Good things come in threes.  Especially sliders.

Good things come in threes. Especially sliders.

 

I don't know when it happened, exactly, but at some point in the last fifteen years or so, "gourmet hamburgers" -- the kind you find in gastro-pubs and have things like lamb and arugula and duck eggs on them -- devolved into two distinct categories.  On one hand is what I like to call "burger overkill," represented nicely by the $27 version at New York's Minetta Tavern.  If you're willing to fork over nearly thirty bones for a greaseball made of braised short ribs and foie gras, this is the sandwich for you.  You probably also work in finance and have an unhealthy appreciation for Bolivian marching powder and ladies of ill repute.  (Yes, it's a stereotype, and  yes, it exists for a reason.)

On the other hand, we have sliders.  I can't say I ever heard the word "slider" growing up, but, apparently, it's a cute little hamburger, typified by the slimy steamed sandwiches served by the sack at White Castle.  An interesting thing about White Castle: Back in the early 20th century, hamburgers were largely equated with terrible meat and even worse preparation, the province of construction site "roach coaches" and seedy boarding houses that could neither afford nor prepare (or even keep sanitary) decent beef.  The creators of White Castle made a calculated gambit to renovate the hamburger's image in the public consciousness, going so far as to make sure that their restaurants offered immaculate dining rooms, an open kitchen where people could witness the expert preparation of fresh beef, and even -- this is the best part -- a name that connoted both wealth and cleanliness.  It's almost pitifully ironic that White Castle is now largely considered as offering the opposite of what its founders intended.  If you're not dirt poor, a college student, or Harold and/or Kumar, the White Castle is probably not the first place you're headed if you genuinely want a decent burger.

But say what you will about the Castle's sad decline, what they did for the burger was groundbreaking.  So, good for that.

Today, skilled and creative chefs are cooking up lovely versions of the dish that White Castle pioneered: a miniature burger that you can finish in about two or three bites.

I enjoy sliders for a number of reasons.  First, there's variety.  When you order sliders, you often have the opportunity to sample several different varieties, from glazed pork belly (a chef's kryptonite - it's on every menu these days that isn't specifically heralded as Glatt Kosher) to fried chicken, shrimp, BBQ brisket, you name it.  And I happen to like variety.  Second, you get to eat several of them, and every decent, God-fearing, patriotic American knows instinctively that three hamburgers are clearly better than one.  Another reason I like sliders is that they are small, which makes my hands look huge, and no matter how old I get, I'm always going to get a kick out of pretending that I'm the Incredible Hulk (HULK EAT BURGER, THEN SMASH!").  It's in my DNA somewhere.

And you?  Where do you find yourself on the rise of teeny gourmet hamburgers?


Native New Orleans food writer Scott Gold, author of The Shameless Carnivore, has written for Gourmet, The New Orleans Advocate, Gambit, ThrillistEdible Brooklyn, Tasting Table, The Faster Times, and other publications.
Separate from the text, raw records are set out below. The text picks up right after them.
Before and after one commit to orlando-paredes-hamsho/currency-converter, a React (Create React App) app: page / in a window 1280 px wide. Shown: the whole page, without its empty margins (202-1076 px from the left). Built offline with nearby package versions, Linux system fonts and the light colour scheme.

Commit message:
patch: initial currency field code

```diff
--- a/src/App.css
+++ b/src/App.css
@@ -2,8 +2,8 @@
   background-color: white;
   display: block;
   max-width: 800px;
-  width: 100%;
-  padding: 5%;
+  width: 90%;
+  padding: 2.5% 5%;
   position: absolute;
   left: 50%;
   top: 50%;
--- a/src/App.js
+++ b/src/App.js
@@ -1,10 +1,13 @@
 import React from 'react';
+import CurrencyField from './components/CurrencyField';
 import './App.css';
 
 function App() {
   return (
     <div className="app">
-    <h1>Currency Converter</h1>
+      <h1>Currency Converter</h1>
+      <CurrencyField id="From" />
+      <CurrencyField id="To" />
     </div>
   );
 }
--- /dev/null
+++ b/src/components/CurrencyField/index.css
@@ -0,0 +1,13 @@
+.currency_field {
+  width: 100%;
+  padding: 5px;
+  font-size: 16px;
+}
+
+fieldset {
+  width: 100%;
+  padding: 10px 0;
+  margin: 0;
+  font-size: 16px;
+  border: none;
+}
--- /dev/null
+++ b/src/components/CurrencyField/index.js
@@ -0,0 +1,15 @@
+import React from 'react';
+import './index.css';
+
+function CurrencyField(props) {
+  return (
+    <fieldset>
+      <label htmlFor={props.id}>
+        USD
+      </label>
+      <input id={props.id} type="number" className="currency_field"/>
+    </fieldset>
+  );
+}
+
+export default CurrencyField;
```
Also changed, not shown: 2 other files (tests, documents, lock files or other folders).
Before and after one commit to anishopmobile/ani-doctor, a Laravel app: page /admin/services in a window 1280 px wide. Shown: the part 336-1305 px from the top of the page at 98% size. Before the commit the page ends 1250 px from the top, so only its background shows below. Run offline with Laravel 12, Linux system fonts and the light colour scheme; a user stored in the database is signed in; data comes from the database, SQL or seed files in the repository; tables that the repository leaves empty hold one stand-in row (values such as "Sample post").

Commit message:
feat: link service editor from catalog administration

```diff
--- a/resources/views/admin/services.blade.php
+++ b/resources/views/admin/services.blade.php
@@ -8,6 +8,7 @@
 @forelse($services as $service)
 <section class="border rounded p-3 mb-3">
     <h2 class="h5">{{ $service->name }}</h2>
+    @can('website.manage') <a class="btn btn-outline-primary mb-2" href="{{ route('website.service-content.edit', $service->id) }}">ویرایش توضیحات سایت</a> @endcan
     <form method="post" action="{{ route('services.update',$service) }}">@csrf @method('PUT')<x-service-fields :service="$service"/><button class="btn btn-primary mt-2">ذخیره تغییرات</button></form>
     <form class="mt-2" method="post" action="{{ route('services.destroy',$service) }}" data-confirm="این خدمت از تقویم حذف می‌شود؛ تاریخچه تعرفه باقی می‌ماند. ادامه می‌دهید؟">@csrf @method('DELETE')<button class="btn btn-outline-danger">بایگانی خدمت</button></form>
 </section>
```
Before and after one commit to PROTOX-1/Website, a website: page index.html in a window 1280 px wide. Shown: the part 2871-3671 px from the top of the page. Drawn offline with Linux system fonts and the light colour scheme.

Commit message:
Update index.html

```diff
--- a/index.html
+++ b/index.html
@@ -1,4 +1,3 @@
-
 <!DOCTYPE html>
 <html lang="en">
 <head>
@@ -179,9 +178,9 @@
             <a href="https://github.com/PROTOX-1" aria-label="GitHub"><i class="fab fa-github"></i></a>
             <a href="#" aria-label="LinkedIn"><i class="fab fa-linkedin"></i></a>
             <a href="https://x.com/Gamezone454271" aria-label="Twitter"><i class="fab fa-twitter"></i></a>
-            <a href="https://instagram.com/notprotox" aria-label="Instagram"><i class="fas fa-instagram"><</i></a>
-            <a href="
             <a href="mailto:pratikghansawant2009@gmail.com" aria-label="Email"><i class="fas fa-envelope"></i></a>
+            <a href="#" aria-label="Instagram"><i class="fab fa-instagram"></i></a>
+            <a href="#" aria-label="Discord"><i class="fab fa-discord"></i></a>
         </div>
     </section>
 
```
His Food Porn Friday column for NolaVie offers a weekly mouth-watering photo essay designed to start culinary conversations in the Big Easy. Find him on Twitter @scottgold.